  2. No, thank you. This article never would have been born without your muscle confusion questions on Saturday!

  3. What has your knowledge and research found about training certain aspects (strength, endurance and power) in periods (1 month each then switch to the next)? I personally train for pure strength (5 or less reps), then drop down in weight enough to do at least 15 reps (extended expression of that strength), and polish it off with power (10 – 15 explosive reps). Do you have any advice about this program?

    Another thing I noticed that has become popular among martial athletes is the application of CARDIO training in EVERY aspect of their training. In my opinion, this not only takes away the ability to develop efficient body expression (functionality) but also decreases the overall effectiveness of technical training by sloppily performing the movements while exhausted. Muscle memory development is a double-edged sword and has a very fine line. Which explains MMA fighter’s sloppy and often pathetic performances in their “boxing and/or muay thai” skills.

    There are so many aspects that can be brought up and discussed but I will stop it here…preventing this comment from getting any longer. LOL

  4. Just a quick addition to the above comment: most of the exercises mimic or are performed like the actual application of the specific technique to trigger and develop the muscles used for those maneuvers. I do not isolate exercises for the biceps and latissimus dorsi. They are supplementally developed through the various exercises (pull-ups, chin-ups, push-ups, curl-to-press = uppercut, etc).

  5. Hey Diel,

    Thanks for the question! Personally, I do not like that method of periodization. Training just one aspect of strength at a time is great if you are a strength athlete, like a powerlifter for example, but this doesn’t work too well for Warriors and other types of athletes. My preferred method of periodization is concurrent where multiple qualities – strength, endurace, work capacity, etc… – are trained at the same time. This is how we develop much more multi-faceted athletes and martial artists.

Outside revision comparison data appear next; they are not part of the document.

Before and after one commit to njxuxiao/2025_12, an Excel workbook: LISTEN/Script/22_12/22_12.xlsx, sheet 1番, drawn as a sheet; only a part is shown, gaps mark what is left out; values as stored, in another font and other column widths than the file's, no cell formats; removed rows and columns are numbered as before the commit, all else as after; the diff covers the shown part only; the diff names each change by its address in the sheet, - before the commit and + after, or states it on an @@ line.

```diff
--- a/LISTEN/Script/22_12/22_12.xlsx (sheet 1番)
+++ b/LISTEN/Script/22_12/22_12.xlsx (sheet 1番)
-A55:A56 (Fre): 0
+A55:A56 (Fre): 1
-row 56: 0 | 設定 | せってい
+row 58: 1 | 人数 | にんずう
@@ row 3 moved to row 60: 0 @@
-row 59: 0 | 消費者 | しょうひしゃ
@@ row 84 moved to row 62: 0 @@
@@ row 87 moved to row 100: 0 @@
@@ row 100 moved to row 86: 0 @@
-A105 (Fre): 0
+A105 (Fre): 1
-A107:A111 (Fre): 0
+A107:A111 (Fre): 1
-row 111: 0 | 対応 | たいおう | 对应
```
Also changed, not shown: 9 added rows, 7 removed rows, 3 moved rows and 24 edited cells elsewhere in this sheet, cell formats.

    We include conditioning with almost every training session (not martial practice or skill sessions), but not cardio.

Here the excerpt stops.